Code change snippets
++++++++++
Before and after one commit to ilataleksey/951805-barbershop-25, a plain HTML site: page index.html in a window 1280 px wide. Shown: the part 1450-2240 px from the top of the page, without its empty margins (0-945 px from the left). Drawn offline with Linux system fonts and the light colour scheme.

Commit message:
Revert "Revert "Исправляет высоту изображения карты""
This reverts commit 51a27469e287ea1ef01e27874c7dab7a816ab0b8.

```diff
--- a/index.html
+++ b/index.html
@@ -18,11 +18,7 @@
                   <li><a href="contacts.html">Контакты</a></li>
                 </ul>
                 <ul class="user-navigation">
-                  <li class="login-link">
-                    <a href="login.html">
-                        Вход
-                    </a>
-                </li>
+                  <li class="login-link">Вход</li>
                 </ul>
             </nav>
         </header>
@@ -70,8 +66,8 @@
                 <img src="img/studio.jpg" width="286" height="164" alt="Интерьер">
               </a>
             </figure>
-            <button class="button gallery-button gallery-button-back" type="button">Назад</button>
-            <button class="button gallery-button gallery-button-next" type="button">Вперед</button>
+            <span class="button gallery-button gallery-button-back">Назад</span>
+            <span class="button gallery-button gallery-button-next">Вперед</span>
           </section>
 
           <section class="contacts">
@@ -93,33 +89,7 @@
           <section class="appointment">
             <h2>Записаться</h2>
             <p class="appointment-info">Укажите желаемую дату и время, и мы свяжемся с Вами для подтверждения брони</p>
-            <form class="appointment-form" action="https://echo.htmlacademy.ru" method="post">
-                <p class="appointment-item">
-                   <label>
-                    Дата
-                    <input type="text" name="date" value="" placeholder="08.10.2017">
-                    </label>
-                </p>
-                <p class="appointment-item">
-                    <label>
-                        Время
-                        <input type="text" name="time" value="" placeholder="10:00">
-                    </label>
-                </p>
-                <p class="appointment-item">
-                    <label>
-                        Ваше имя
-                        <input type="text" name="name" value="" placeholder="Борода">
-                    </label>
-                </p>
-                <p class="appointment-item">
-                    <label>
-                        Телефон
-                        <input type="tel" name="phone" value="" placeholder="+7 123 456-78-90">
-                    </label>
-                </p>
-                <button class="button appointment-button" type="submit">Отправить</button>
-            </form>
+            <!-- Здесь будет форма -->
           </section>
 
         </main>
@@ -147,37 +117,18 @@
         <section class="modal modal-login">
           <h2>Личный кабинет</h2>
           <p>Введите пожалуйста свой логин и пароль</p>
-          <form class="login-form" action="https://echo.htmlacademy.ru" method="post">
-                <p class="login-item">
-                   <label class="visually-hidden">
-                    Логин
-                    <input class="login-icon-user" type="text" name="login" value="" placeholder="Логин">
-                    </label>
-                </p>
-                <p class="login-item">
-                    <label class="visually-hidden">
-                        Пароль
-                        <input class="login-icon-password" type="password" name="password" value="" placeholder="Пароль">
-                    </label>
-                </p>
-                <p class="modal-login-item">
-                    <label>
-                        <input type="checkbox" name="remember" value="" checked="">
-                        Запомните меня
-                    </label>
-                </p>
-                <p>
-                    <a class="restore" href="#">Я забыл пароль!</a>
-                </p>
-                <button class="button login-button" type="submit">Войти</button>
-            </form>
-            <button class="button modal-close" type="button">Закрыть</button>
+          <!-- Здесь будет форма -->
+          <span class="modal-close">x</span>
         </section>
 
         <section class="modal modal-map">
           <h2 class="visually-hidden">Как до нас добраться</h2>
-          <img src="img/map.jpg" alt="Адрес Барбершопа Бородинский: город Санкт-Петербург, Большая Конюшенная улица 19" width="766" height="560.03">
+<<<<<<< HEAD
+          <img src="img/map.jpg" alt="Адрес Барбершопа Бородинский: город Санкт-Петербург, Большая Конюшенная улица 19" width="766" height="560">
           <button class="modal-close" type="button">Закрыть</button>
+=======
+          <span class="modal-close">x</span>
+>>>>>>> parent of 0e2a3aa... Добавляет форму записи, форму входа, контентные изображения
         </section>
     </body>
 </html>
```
++++++++++
- [Problem]
Every entry is to be restated word for word.

- [Answer to this problem]
Before and after one commit to ilataleksey/951805-barbershop-25, a plain HTML site: page index.html in a window 1280 px wide. Shown: the part 1450-2240 px from the top of the page, without its empty margins (0-945 px from the left). Drawn offline with Linux system fonts and the light colour scheme.

Commit message:
Revert "Revert "Исправляет высоту изображения карты""
This reverts commit 51a27469e287ea1ef01e27874c7dab7a816ab0b8.

```diff
--- a/index.html
+++ b/index.html
@@ -18,11 +18,7 @@
                   <li><a href="contacts.html">Контакты</a></li>
                 </ul>
                 <ul class="user-navigation">
-                  <li class="login-link">
-                    <a href="login.html">
-                        Вход
-                    </a>
-                </li>
+                  <li class="login-link">Вход</li>
                 </ul>
             </nav>
         </header>
@@ -70,8 +66,8 @@
                 <img src="img/studio.jpg" width="286" height="164" alt="Интерьер">
               </a>
             </figure>
-            <button class="button gallery-button gallery-button-back" type="button">Назад</button>
-            <button class="button gallery-button gallery-button-next" type="button">Вперед</button>
+            <span class="button gallery-button gallery-button-back">Назад</span>
+            <span class="button gallery-button gallery-button-next">Вперед</span>
           </section>
 
           <section class="contacts">
@@ -93,33 +89,7 @@
           <section class="appointment">
             <h2>Записаться</h2>
             <p class="appointment-info">Укажите желаемую дату и время, и мы свяжемся с Вами для подтверждения брони</p>
-            <form class="appointment-form" action="https://echo.htmlacademy.ru" method="post">
-                <p class="appointment-item">
-                   <label>
-                    Дата
-                    <input type="text" name="date" value="" placeholder="08.10.2017">
-                    </label>
-                </p>
-                <p class="appointment-item">
-                    <label>
-                        Время
-                        <input type="text" name="time" value="" placeholder="10:00">
-                    </label>
-                </p>
-                <p class="appointment-item">
-                    <label>
-                        Ваше имя
-                        <input type="text" name="name" value="" placeholder="Борода">
-                    </label>
-                </p>
-                <p class="appointment-item">
-                    <label>
-                        Телефон
-                        <input type="tel" name="phone" value="" placeholder="+7 123 456-78-90">
-                    </label>
-                </p>
-                <button class="button appointment-button" type="submit">Отправить</button>
-            </form>
+            <!-- Здесь будет форма -->
           </section>
 
         </main>
@@ -147,37 +117,18 @@
         <section class="modal modal-login">
           <h2>Личный кабинет</h2>
           <p>Введите пожалуйста свой логин и пароль</p>
-          <form class="login-form" action="https://echo.htmlacademy.ru" method="post">
-                <p class="login-item">
-                   <label class="visually-hidden">
-                    Логин
-                    <input class="login-icon-user" type="text" name="login" value="" placeholder="Логин">
-                    </label>
-                </p>
-                <p class="login-item">
-                    <label class="visually-hidden">
-                        Пароль
-                        <input class="login-icon-password" type="password" name="password" value="" placeholder="Пароль">
-                    </label>
-                </p>
-                <p class="modal-login-item">
-                    <label>
-                        <input type="checkbox" name="remember" value="" checked="">
-                        Запомните меня
-                    </label>
-                </p>
-                <p>
-                    <a class="restore" href="#">Я забыл пароль!</a>
-                </p>
-                <button class="button login-button" type="submit">Войти</button>
-            </form>
-            <button class="button modal-close" type="button">Закрыть</button>
+          <!-- Здесь будет форма -->
+          <span class="modal-close">x</span>
         </section>
 
         <section class="modal modal-map">
           <h2 class="visually-hidden">Как до нас добраться</h2>
-          <img src="img/map.jpg" alt="Адрес Барбершопа Бородинский: город Санкт-Петербург, Большая Конюшенная улица 19" width="766" height="560.03">
+<<<<<<< HEAD
+          <img src="img/map.jpg" alt="Адрес Барбершопа Бородинский: город Санкт-Петербург, Большая Конюшенная улица 19" width="766" height="560">
           <button class="modal-close" type="button">Закрыть</button>
+=======
+          <span class="modal-close">x</span>
+>>>>>>> parent of 0e2a3aa... Добавляет форму записи, форму входа, контентные изображения
         </section>
     </body>
 </html>
```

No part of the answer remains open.